* REQUIREMENT *
Which lines below contain the word "hidden"? Copy each one.

* Revision comparison data *
----

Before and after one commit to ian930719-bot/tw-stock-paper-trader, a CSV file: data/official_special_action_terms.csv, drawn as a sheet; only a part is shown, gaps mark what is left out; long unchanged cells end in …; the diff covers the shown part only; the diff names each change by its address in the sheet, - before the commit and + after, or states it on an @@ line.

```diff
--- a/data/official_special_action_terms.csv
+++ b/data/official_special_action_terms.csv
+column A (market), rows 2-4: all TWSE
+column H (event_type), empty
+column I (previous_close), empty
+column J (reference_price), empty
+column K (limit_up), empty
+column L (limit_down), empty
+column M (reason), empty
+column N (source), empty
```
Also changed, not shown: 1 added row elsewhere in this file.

----

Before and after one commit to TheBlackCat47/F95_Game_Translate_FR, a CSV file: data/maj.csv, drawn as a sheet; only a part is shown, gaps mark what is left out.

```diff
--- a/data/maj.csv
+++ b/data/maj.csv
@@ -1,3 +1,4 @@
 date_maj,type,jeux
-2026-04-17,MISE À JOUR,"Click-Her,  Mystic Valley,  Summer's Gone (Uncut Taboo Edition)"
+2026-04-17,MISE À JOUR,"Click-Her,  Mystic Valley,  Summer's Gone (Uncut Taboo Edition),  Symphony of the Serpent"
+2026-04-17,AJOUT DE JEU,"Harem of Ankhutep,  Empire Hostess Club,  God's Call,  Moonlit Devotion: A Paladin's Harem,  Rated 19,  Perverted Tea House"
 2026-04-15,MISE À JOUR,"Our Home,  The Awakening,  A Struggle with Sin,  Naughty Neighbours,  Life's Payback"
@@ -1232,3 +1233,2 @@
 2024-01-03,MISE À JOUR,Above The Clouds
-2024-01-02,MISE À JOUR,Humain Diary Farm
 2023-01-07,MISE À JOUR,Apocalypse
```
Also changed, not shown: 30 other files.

----

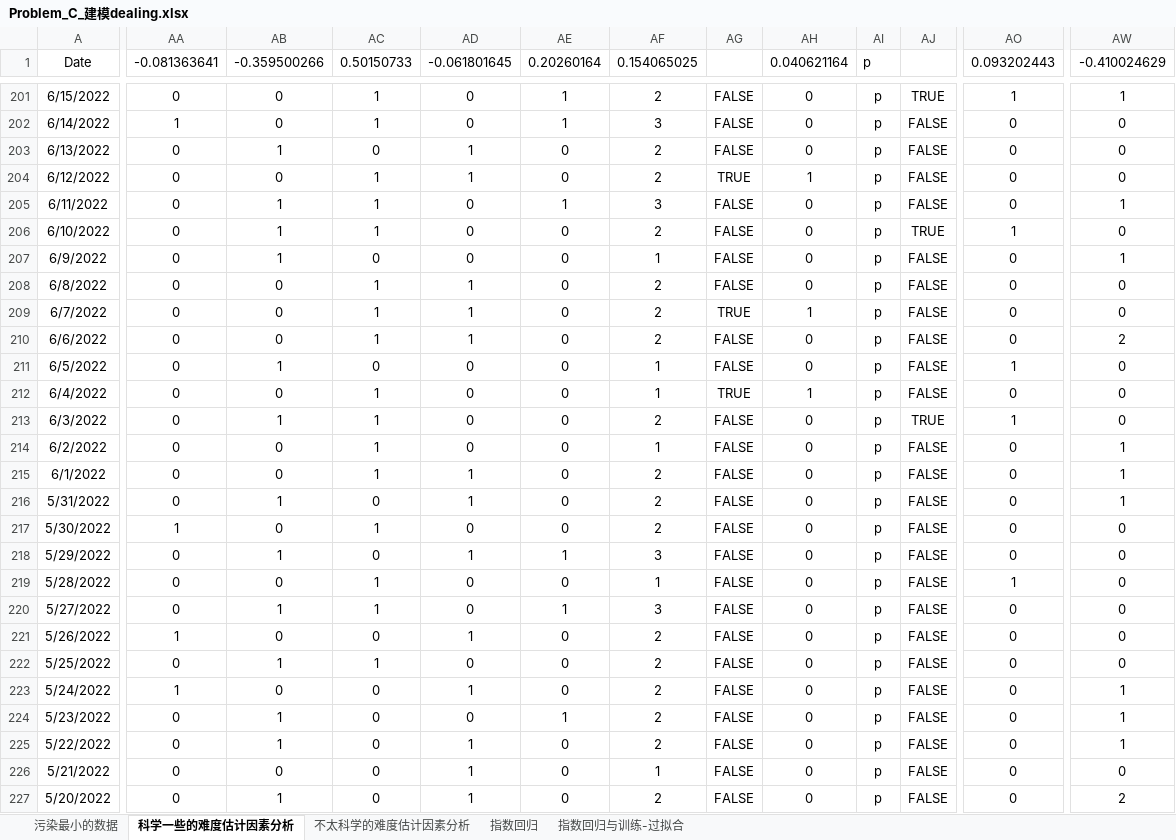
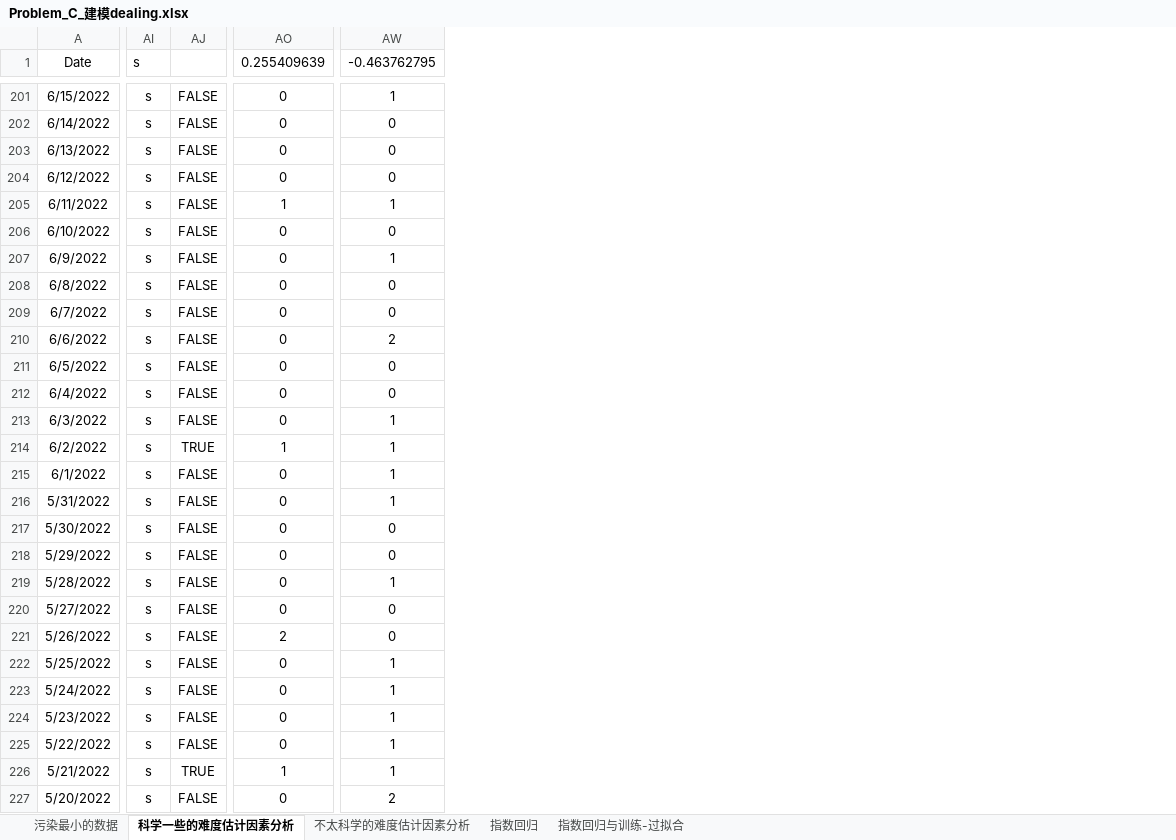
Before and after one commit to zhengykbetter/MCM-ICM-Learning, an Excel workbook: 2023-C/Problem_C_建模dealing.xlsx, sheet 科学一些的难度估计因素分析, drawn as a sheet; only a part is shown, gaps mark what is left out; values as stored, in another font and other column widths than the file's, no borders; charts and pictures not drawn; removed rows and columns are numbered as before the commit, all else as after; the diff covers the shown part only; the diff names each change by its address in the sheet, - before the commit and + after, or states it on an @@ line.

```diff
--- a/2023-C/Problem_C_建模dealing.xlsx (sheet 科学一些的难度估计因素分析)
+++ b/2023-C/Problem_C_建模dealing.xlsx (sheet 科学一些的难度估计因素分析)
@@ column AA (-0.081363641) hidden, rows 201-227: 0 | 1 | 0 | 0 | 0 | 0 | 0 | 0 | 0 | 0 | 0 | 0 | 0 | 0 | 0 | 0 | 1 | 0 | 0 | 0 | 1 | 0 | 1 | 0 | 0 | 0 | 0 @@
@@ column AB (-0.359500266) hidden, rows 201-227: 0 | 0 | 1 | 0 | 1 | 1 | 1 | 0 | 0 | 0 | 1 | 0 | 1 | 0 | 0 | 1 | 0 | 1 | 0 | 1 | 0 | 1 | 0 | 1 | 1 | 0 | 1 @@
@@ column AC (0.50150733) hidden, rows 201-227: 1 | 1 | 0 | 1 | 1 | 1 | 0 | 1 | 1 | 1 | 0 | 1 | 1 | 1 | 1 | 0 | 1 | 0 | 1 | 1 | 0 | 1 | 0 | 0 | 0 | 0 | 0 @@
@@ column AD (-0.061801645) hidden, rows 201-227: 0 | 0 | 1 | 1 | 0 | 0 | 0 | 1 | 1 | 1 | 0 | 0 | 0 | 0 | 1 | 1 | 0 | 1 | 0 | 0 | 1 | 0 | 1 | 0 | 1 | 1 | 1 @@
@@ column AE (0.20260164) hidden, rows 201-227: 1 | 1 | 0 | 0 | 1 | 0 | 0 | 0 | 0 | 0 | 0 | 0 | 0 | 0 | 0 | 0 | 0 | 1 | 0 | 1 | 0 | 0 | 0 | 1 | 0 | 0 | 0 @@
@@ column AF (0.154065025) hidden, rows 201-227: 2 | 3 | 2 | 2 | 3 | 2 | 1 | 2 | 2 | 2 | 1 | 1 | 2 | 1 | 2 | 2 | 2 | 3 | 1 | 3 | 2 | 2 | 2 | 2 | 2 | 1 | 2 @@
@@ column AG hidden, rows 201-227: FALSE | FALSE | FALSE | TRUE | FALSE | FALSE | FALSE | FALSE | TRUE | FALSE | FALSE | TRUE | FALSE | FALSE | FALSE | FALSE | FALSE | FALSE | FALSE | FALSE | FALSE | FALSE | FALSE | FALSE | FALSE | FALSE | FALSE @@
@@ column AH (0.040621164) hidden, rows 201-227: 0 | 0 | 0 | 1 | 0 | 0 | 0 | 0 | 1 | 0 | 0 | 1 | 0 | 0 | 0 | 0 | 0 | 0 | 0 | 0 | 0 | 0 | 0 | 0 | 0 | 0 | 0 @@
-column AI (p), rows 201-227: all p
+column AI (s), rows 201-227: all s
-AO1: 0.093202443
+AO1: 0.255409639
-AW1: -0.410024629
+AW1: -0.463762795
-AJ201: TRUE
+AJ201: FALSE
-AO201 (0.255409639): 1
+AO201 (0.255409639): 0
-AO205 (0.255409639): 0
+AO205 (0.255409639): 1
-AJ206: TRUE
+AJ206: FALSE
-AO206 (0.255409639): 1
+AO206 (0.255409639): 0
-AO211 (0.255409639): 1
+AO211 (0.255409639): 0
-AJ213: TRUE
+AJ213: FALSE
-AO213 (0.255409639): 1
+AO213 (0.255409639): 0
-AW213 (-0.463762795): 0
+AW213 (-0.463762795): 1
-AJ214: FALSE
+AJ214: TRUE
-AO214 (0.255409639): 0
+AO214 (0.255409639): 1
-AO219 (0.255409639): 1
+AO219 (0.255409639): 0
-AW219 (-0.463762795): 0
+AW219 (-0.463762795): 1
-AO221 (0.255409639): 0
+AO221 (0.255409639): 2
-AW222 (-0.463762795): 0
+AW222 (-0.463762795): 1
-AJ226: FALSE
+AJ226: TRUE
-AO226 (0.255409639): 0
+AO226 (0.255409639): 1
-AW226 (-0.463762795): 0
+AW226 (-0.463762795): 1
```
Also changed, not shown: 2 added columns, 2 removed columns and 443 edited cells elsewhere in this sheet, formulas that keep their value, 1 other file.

----

* YOUR SOLUTION *
@@ column AA (-0.081363641) hidden, rows 201-227: 0 | 1 | 0 | 0 | 0 | 0 | 0 | 0 | 0 | 0 | 0 | 0 | 0 | 0 | 0 | 0 | 1 | 0 | 0 | 0 | 1 | 0 | 1 | 0 | 0 | 0 | 0 @@
@@ column AB (-0.359500266) hidden, rows 201-227: 0 | 0 | 1 | 0 | 1 | 1 | 1 | 0 | 0 | 0 | 1 | 0 | 1 | 0 | 0 | 1 | 0 | 1 | 0 | 1 | 0 | 1 | 0 | 1 | 1 | 0 | 1 @@
@@ column AC (0.50150733) hidden, rows 201-227: 1 | 1 | 0 | 1 | 1 | 1 | 0 | 1 | 1 | 1 | 0 | 1 | 1 | 1 | 1 | 0 | 1 | 0 | 1 | 1 | 0 | 1 | 0 | 0 | 0 | 0 | 0 @@
@@ column AD (-0.061801645) hidden, rows 201-227: 0 | 0 | 1 | 1 | 0 | 0 | 0 | 1 | 1 | 1 | 0 | 0 | 0 | 0 | 1 | 1 | 0 | 1 | 0 | 0 | 1 | 0 | 1 | 0 | 1 | 1 | 1 @@
@@ column AE (0.20260164) hidden, rows 201-227: 1 | 1 | 0 | 0 | 1 | 0 | 0 | 0 | 0 | 0 | 0 | 0 | 0 | 0 | 0 | 0 | 0 | 1 | 0 | 1 | 0 | 0 | 0 | 1 | 0 | 0 | 0 @@
@@ column AF (0.154065025) hidden, rows 201-227: 2 | 3 | 2 | 2 | 3 | 2 | 1 | 2 | 2 | 2 | 1 | 1 | 2 | 1 | 2 | 2 | 2 | 3 | 1 | 3 | 2 | 2 | 2 | 2 | 2 | 1 | 2 @@
@@ column AG hidden, rows 201-227: FALSE | FALSE | FALSE | TRUE | FALSE | FALSE | FALSE | FALSE | TRUE | FALSE | FALSE | TRUE | FALSE | FALSE | FALSE | FALSE | FALSE | FALSE | FALSE | FALSE | FALSE | FALSE | FALSE | FALSE | FALSE | FALSE | FALSE @@
@@ column AH (0.040621164) hidden, rows 201-227: 0 | 0 | 0 | 1 | 0 | 0 | 0 | 0 | 1 | 0 | 0 | 1 | 0 | 0 | 0 | 0 | 0 | 0 | 0 | 0 | 0 | 0 | 0 | 0 | 0 | 0 | 0 @@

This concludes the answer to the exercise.